In a message dated 4/21/99 9:31:27 PM Eastern Daylight Time, 
Dinogeorge@aol.com writes:

<< In human societies, the term "important" is tightly intertwined with 
 increase," because the >most important thing< to the >vast majority< of 
 humans is how wealthy they are, that is, how powerful they are relative to 
 other humans that they might encounter and how free their wealth may make 
 them from the "daily grind."  >>

What is more important to a species than what encourages or discourages 
survival?  Your definition exaggerates because it assumes superfluity is most 
desired.  Most parents want their kids to be happy and eventually able to 
support themselves.  The computer is currently the magic bullet:  if you want 
to earn a living learn computers.  (Like most magic bullets, this one will 
probably shatter:  I expect much programming will be done by computer on 
request of someone who lays out the logic, by voice.)  If dinosaurs were a 
viable option for many as a career path, that would lead to intense 

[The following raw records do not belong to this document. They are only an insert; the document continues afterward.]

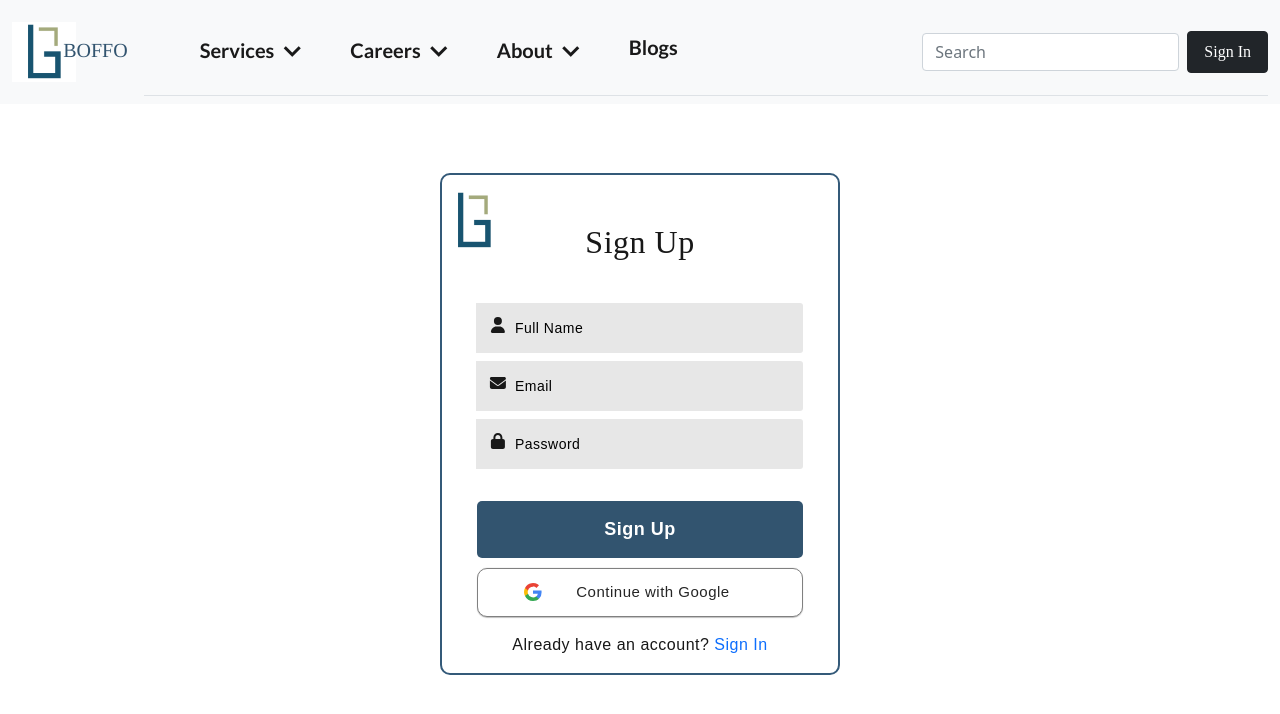
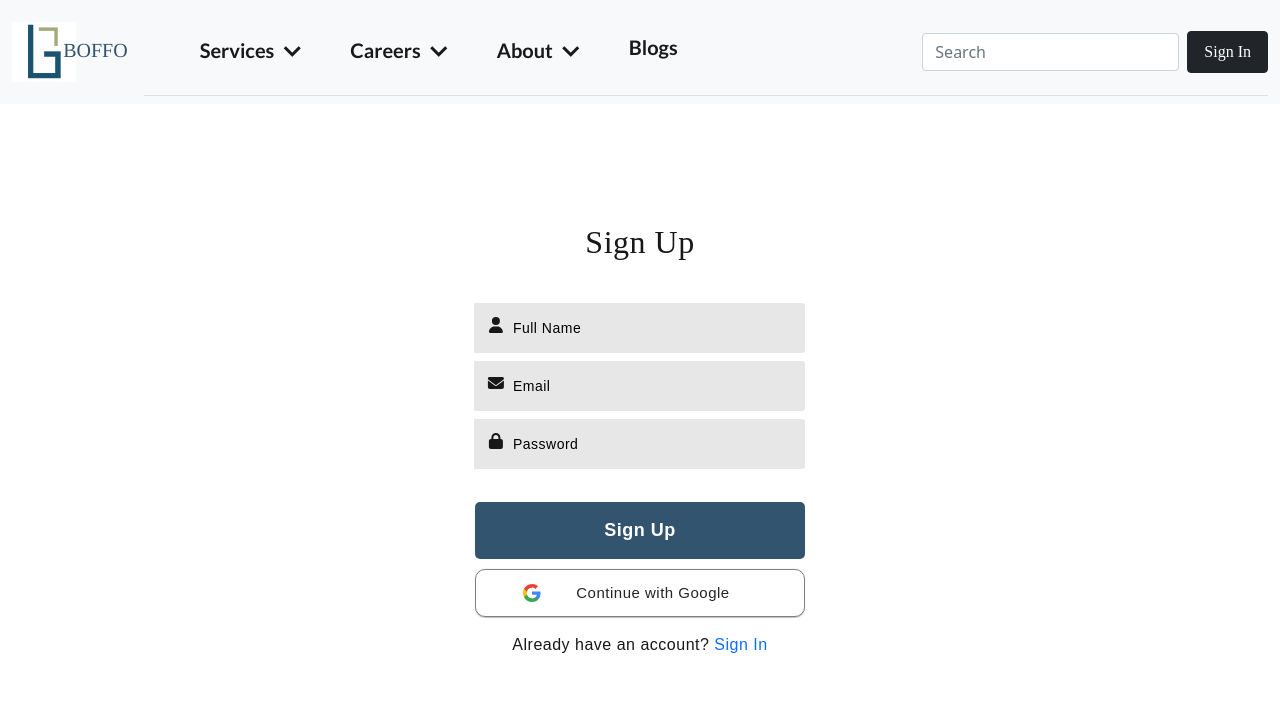
Before and after one commit to AM-ML/react-blog-site, a React (Vite) app: page /signup in a window 1280 px wide. Shown: the top 714 px of the page. Built offline with nearby package versions, Linux system fonts and the light colour scheme; no server answers; a web font is replaced by a local one.

Commit message:
authentication form modification: removed ugly blue border + removed small logo from form

```diff
--- a/src/components/login-input.jsx
+++ b/src/components/login-input.jsx
@@ -43,7 +43,6 @@ const LoginInput = ({ func, toast, Toaster, googleAuthFunc }) => {
 
   return <div className="login-form-container">
     <form ref={form} className="login-form" onSubmit={handleSubmit}>
-      <img src={logo} width={64} />
 
       <h3 className="login-title text-bold text-google mt-3">
         Sign In
--- a/src/components/signup-input.jsx
+++ b/src/components/signup-input.jsx
@@ -44,7 +44,6 @@ const SignupInput = ({ func, toast, Toaster, googleAuthFunc }) => {
 
   return <div className="signup-form-container">
     <form ref={form} onSubmit={handleSubmit} className="signup-form">
-      <img src={logo} width={64} />
 
       <h3 className="signup-title text-bold text-google mt-3">
         Sign Up
--- a/src/css/components/login-input.css
+++ b/src/css/components/login-input.css
@@ -8,7 +8,7 @@
     border-radius: 10px;
     text-align: center;
     backdrop-filter: blur(10px);
-    border: 2px solid #345a79;
+    /* border: 2px solid #345a79; */
     padding: 30px 35px;
     padding-bottom: 0px !important;
     zoom:100% !important;
--- a/src/css/components/signup-input.css
+++ b/src/css/components/signup-input.css
@@ -8,7 +8,7 @@
     text-align: center;
     border-radius: 10px;
     backdrop-filter: blur(10px);
-    border: 2px solid #345a79;
+    /* border: 2px solid #345a79; */
     padding: 30px 35px;
     padding-bottom: 0px !important;
     zoom:100% !important;
```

seriousness.  Because not too many people can earn their living by studying 
dinosaurs, they become part of happiness/leisure.  In that sense, the 
Jurassic Park movies are good for business, because they increase the number 
of people (in making movies, anyway) who can be paid for knowledge of 
Tough to fault people for a reasonable attitude about the next generation.  
My problem is with those who don't understand the reason for higher education 
itself, aside from job training.  Problem solving does not come without 
training, and the training has to start with what people can comprehend.  So, 
for example, most people can read.  English can be used to teach about 
problem solving because the basics (words) are easily comprehensible.  There 
are other fields where the subject matter is hard AND the logic difficult and 
the details numerous, such as paleontology.  I don't believe that those are 
as easy gateways to an active mind.
I know, spoken like an English major.